■ **Exercise details**
The records are to be repeated in full, with the images removed.

■ **Extracted information**
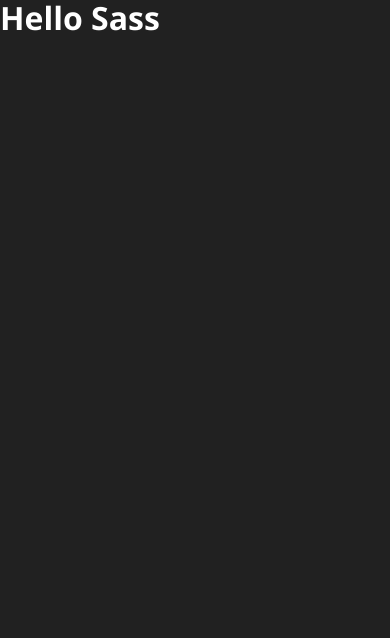
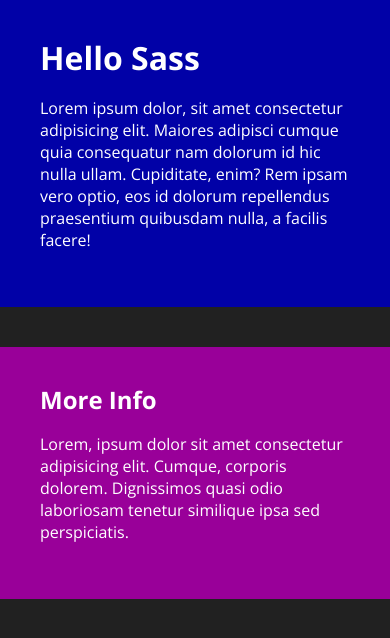
Before and after one commit to solidwake/project-sass, a plain HTML site: page index.html in a window 390 px wide. Drawn offline with nearby package versions, Linux system fonts and the light colour scheme.

Commit message:
add bem and responsiveness

```diff
--- /dev/null
+++ b/app/scss/layout/_grid.scss
@@ -0,0 +1,24 @@
+.grid {
+    display: grid;
+    grid-template-columns: 1fr;
+    grid-template-rows: auto auto;
+    gap: 40px;
+
+    @media (min-width: 900px) {
+        grid-template-columns: 2fr 1fr;
+        grid-template-rows: auto;
+    }
+
+    &__main,
+    &__sidebar {
+        padding: 40px;
+    }
+
+    &__main {
+        background-color: hsl(240, 99%, 33%);
+    }
+
+    &__sidebar {
+        background-color: hsl(300, 100%, 30%);
+    }
+}
--- /dev/null
+++ b/app/scss/layout/_index.scss
@@ -0,0 +1 @@
+@forward 'grid';
--- a/app/scss/style.scss
+++ b/app/scss/style.scss
@@ -1 +1,2 @@
 @forward 'globals';
+@forward 'layout';
--- a/index.html
+++ b/index.html
@@ -8,7 +8,18 @@
     <link rel="stylesheet" href="dist/style.css">
 </head>
 <body>
-    <h1>Hello Sass</h1>
+    <div class="grid">
+        <main class="grid__main">
+            <h1>Hello Sass</h1>
+            <p>Lorem ipsum dolor, sit amet consectetur adipisicing elit. Maiores adipisci cumque quia consequatur nam dolorum id hic nulla ullam. Cupiditate, enim? Rem ipsam vero optio, eos id dolorum repellendus praesentium quibusdam nulla, a facilis facere!
+            </p>
+        </main>
+        <aside class="grid__sidebar">
+            <h2>More Info</h2>
+            <p>Lorem, ipsum dolor sit amet consectetur adipisicing elit. Cumque, corporis dolorem. Dignissimos quasi odio laboriosam tenetur similique ipsa sed perspiciatis.
+            </p>
+        </aside>
+    </div>
     <script src="/app/js/script.js"></script>
 </body>
 </html>
```
Also changed, not shown: dist/style.css, 1 other file.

■ **Written solution**
Before and after one commit to solidwake/project-sass, a plain HTML site: page index.html in a window 390 px wide. Drawn offline with nearby package versions, Linux system fonts and the light colour scheme.

Commit message:
add bem and responsiveness

```diff
--- /dev/null
+++ b/app/scss/layout/_grid.scss
@@ -0,0 +1,24 @@
+.grid {
+    display: grid;
+    grid-template-columns: 1fr;
+    grid-template-rows: auto auto;
+    gap: 40px;
+
+    @media (min-width: 900px) {
+        grid-template-columns: 2fr 1fr;
+        grid-template-rows: auto;
+    }
+
+    &__main,
+    &__sidebar {
+        padding: 40px;
+    }
+
+    &__main {
+        background-color: hsl(240, 99%, 33%);
+    }
+
+    &__sidebar {
+        background-color: hsl(300, 100%, 30%);
+    }
+}
--- /dev/null
+++ b/app/scss/layout/_index.scss
@@ -0,0 +1 @@
+@forward 'grid';
--- a/app/scss/style.scss
+++ b/app/scss/style.scss
@@ -1 +1,2 @@
 @forward 'globals';
+@forward 'layout';
--- a/index.html
+++ b/index.html
@@ -8,7 +8,18 @@
     <link rel="stylesheet" href="dist/style.css">
 </head>
 <body>
-    <h1>Hello Sass</h1>
+    <div class="grid">
+        <main class="grid__main">
+            <h1>Hello Sass</h1>
+            <p>Lorem ipsum dolor, sit amet consectetur adipisicing elit. Maiores adipisci cumque quia consequatur nam dolorum id hic nulla ullam. Cupiditate, enim? Rem ipsam vero optio, eos id dolorum repellendus praesentium quibusdam nulla, a facilis facere!
+            </p>
+        </main>
+        <aside class="grid__sidebar">
+            <h2>More Info</h2>
+            <p>Lorem, ipsum dolor sit amet consectetur adipisicing elit. Cumque, corporis dolorem. Dignissimos quasi odio laboriosam tenetur similique ipsa sed perspiciatis.
+            </p>
+        </aside>
+    </div>
     <script src="/app/js/script.js"></script>
 </body>
 </html>
```
Also changed, not shown: dist/style.css, 1 other file.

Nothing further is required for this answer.